Data for this task section start

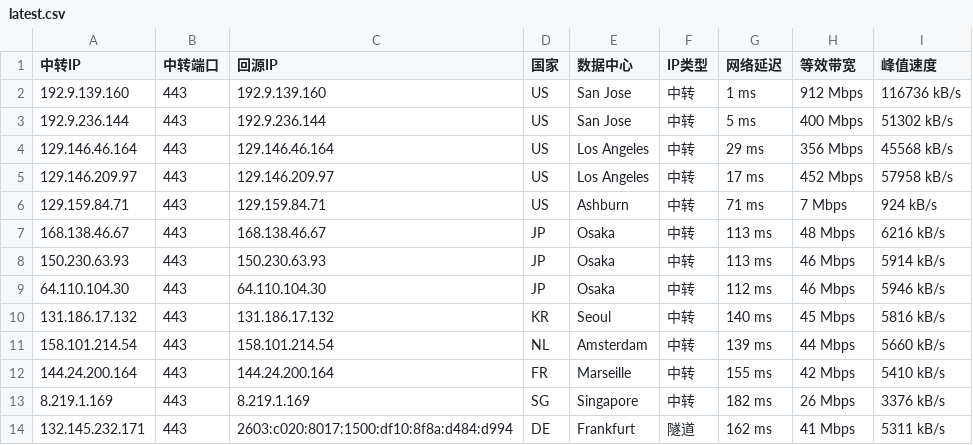
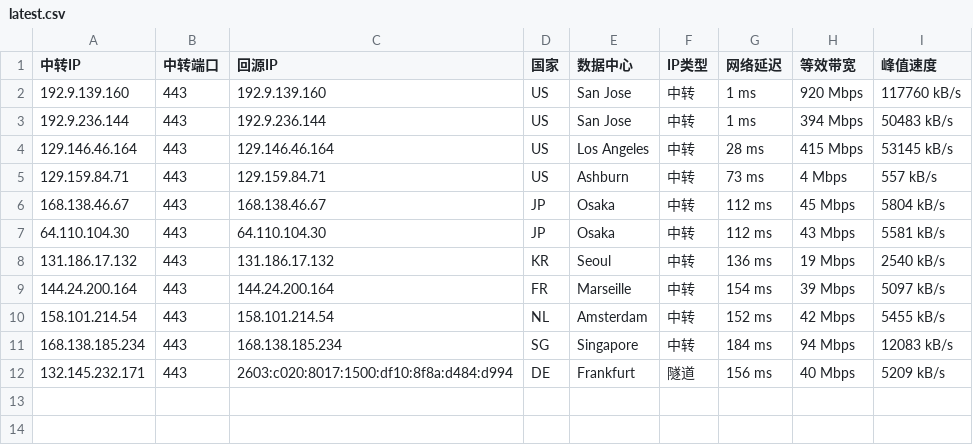
Before and after one commit to 520mmxx/CF-PROXYIP, a CSV file: latest.csv, drawn as a sheet.

```diff
--- a/latest.csv
+++ b/latest.csv
@@ -1,14 +1,12 @@
 中转IP,中转端口,回源IP,国家,数据中心,IP类型,网络延迟,等效带宽,峰值速度
-192.9.139.160,443,192.9.139.160,US,San Jose,中转,1 ms,912 Mbps,116736 kB/s
-192.9.236.144,443,192.9.236.144,US,San Jose,中转,5 ms,400 Mbps,51302 kB/s
-129.146.46.164,443,129.146.46.164,US,Los Angeles,中转,29 ms,356 Mbps,45568 kB/s
-129.146.209.97,443,129.146.209.97,US,Los Angeles,中转,17 ms,452 Mbps,57958 kB/s
-129.159.84.71,443,129.159.84.71,US,Ashburn,中转,71 ms,7 Mbps,924 kB/s
-168.138.46.67,443,168.138.46.67,JP,Osaka,中转,113 ms,48 Mbps,6216 kB/s
-150.230.63.93,443,150.230.63.93,JP,Osaka,中转,113 ms,46 Mbps,5914 kB/s
-64.110.104.30,443,64.110.104.30,JP,Osaka,中转,112 ms,46 Mbps,5946 kB/s
-131.186.17.132,443,131.186.17.132,KR,Seoul,中转,140 ms,45 Mbps,5816 kB/s
-158.101.214.54,443,158.101.214.54,NL,Amsterdam,中转,139 ms,44 Mbps,5660 kB/s
-144.24.200.164,443,144.24.200.164,FR,Marseille,中转,155 ms,42 Mbps,5410 kB/s
-8.219.1.169,443,8.219.1.169,SG,Singapore,中转,182 ms,26 Mbps,3376 kB/s
-132.145.232.171,443,2603:c020:8017:1500:df10:8f8a:d484:d994,DE,Frankfurt,隧道,162 ms,41 Mbps,5311 kB/s
+192.9.139.160,443,192.9.139.160,US,San Jose,中转,1 ms,920 Mbps,117760 kB/s
+192.9.236.144,443,192.9.236.144,US,San Jose,中转,1 ms,394 Mbps,50483 kB/s
+129.146.46.164,443,129.146.46.164,US,Los Angeles,中转,28 ms,415 Mbps,53145 kB/s
+129.159.84.71,443,129.159.84.71,US,Ashburn,中转,73 ms,4 Mbps,557 kB/s
+168.138.46.67,443,168.138.46.67,JP,Osaka,中转,112 ms,45 Mbps,5804 kB/s
+64.110.104.30,443,64.110.104.30,JP,Osaka,中转,112 ms,43 Mbps,5581 kB/s
+131.186.17.132,443,131.186.17.132,KR,Seoul,中转,136 ms,19 Mbps,2540 kB/s
+144.24.200.164,443,144.24.200.164,FR,Marseille,中转,154 ms,39 Mbps,5097 kB/s
+158.101.214.54,443,158.101.214.54,NL,Amsterdam,中转,152 ms,42 Mbps,5455 kB/s
+168.138.185.234,443,168.138.185.234,SG,Singapore,中转,184 ms,94 Mbps,12083 kB/s
+132.145.232.171,443,2603:c020:8017:1500:df10:8f8a:d484:d994,DE,Frankfurt,隧道,156 ms,40 Mbps,5209 kB/s
```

Data for this task section end

What is needed: Across the data, pull every line containing the string "Jose".

Answer for this exercise:
-192.9.139.160,443,192.9.139.160,US,San Jose,中转,1 ms,912 Mbps,116736 kB/s
-192.9.236.144,443,192.9.236.144,US,San Jose,中转,5 ms,400 Mbps,51302 kB/s
+192.9.139.160,443,192.9.139.160,US,San Jose,中转,1 ms,920 Mbps,117760 kB/s
+192.9.236.144,443,192.9.236.144,US,San Jose,中转,1 ms,394 Mbps,50483 kB/s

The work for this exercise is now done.